What do you call a team of electric eels? This sounds like the beginning of a joke, but it is a valid question on the lips of researchers who discovered the world’s first electric eels will hunt in groups. Incredibly rare observations based on data from a small lake deep in the Amazon Basin were published in the Journal of Ecology and Evolution. The study, led by C. David de Santana, a research fellow at the National Museum of Natural History Fish Research in Smithsonian, details the discovery of a small lake with more than 100 electric eels.

You may think that eels were made in numbers for lack of size but many of them were 1.2 meters (4 feet) long. Electric eels, which are not true eels but are actually a kind of knife fish (#EelOrNoEel) were never thought to be assembled in this way. Usually, solitary creatures, the discovery of so many electronic eels l was unusual in itself, but seeing only got spicier from there.

In this river-feeding lake on the banks of the Erie River in the Brazilian state of Perry, eels were working together in small fish-ball balls called tetras. Much like a wolf’s clawed claws, eels lions follow tetras in groups of 10 and sometimes split into small swamps and encircle and simultaneously zap their prey.  The behavior has never been recorded in the electronic isle before, previously considered a strictly solitary predator although researchers still do not know how widespread the behavior is.
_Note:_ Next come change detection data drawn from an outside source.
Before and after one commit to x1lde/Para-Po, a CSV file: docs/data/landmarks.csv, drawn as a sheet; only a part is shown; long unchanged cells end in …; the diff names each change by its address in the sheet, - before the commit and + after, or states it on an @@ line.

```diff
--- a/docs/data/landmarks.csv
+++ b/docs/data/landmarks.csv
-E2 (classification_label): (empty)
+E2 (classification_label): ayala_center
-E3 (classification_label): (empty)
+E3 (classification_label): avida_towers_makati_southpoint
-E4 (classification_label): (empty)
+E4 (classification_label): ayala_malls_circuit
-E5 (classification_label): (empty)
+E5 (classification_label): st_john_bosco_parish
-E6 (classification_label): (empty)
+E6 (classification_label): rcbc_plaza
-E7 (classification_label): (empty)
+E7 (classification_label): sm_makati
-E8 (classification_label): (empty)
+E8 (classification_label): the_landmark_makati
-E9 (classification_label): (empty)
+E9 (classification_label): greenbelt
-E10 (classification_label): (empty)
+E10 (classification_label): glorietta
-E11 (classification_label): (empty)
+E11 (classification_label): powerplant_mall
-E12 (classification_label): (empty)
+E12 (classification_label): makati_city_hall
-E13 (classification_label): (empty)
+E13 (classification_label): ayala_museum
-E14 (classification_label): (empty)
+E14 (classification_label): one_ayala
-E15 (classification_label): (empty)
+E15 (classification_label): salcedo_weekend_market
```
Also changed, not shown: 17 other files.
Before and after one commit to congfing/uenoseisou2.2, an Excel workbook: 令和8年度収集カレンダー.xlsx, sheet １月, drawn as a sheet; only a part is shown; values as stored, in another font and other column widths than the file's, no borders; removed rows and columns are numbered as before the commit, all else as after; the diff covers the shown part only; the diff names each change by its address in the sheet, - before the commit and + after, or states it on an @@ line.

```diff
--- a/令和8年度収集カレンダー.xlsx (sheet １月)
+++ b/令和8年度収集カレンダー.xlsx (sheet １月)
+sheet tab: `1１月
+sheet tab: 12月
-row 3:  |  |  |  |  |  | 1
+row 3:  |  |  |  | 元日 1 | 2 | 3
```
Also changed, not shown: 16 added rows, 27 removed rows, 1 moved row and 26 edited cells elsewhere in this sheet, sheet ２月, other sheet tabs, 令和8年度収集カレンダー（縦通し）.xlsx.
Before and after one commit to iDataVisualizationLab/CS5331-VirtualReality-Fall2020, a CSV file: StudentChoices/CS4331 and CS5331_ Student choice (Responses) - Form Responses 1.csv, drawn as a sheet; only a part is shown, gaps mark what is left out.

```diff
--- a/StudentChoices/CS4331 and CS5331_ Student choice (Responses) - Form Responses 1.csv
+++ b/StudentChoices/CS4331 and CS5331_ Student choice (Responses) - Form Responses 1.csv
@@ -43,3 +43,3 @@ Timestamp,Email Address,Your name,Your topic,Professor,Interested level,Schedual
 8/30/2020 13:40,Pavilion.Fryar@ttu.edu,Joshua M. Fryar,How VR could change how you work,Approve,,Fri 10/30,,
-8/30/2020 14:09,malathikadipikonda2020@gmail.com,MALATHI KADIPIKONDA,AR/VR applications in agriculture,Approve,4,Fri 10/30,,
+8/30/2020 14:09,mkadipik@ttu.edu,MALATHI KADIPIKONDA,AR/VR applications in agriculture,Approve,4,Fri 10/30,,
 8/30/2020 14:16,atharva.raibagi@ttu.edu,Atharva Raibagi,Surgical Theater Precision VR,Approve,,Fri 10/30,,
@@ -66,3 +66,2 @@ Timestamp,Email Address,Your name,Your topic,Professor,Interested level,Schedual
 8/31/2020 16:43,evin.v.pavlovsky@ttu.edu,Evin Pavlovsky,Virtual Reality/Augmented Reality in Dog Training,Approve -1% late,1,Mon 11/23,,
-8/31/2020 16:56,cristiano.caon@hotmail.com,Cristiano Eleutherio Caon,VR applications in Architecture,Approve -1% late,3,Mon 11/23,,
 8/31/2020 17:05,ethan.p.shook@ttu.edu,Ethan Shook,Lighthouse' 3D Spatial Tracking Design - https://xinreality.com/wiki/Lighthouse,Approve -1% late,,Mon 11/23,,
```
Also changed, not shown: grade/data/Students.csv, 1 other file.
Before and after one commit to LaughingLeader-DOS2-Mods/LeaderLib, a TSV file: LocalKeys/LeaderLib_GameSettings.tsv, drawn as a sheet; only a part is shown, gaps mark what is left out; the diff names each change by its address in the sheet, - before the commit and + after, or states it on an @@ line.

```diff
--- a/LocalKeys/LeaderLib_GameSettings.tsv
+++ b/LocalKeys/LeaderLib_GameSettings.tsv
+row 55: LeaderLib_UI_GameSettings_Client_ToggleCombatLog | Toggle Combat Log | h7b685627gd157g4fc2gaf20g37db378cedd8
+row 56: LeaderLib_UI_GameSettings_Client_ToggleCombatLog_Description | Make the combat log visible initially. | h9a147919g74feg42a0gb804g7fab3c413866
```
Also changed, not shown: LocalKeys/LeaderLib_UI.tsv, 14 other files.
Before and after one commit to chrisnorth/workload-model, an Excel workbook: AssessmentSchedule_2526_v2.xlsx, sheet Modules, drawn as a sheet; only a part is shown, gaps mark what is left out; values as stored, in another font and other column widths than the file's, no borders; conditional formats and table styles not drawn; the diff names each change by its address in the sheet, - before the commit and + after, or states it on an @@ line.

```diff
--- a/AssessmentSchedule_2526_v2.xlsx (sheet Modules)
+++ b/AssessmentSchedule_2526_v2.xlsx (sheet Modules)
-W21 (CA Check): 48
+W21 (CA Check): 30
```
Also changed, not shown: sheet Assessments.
De Santana said in a statement, “Group hunting is very common among mammals, but it is actually very rare in fish.” “There are nine more species of fish to do this which makes it really special to find … If 100 [the law] were in one place, it would be a common occurrence. I think we’ve heard about it before.”

A legend in the de Santana electric fish community, he found 85 new species of electric fish in South America and tripled the number of known electric isle species in the last year (the electric eels lo waits for no epidemic). One of De Santana’s discoveries, described in a 2019 study, was the same species that was found in a group hunt, with the disturbing idea that. Volta’s electric eel, Electrophorus voltage can produce a shock of 860 volts.

De Santana said, “If you think about it, a person of this species can generate up to 860 volts of discharge – so theoretically if 10 of them were discharged at the same time, they could generate up to 8,600 volts of electricity.” “It needs the same voltage to get about 100 light bulbs.”

The next step for De Santana and his team is to directly measure the shock of the simultaneous attack to better understand the full force of the zap used to stop the tetras. Although their voltages are high, lasting for about three milliseconds, according to Shock de Santana, who wrote an email to IFLScience that a by-loti has become obsessed, “I usually feel numbness in the arm at the touch of an electric touch. It is a strong but very short discharge.”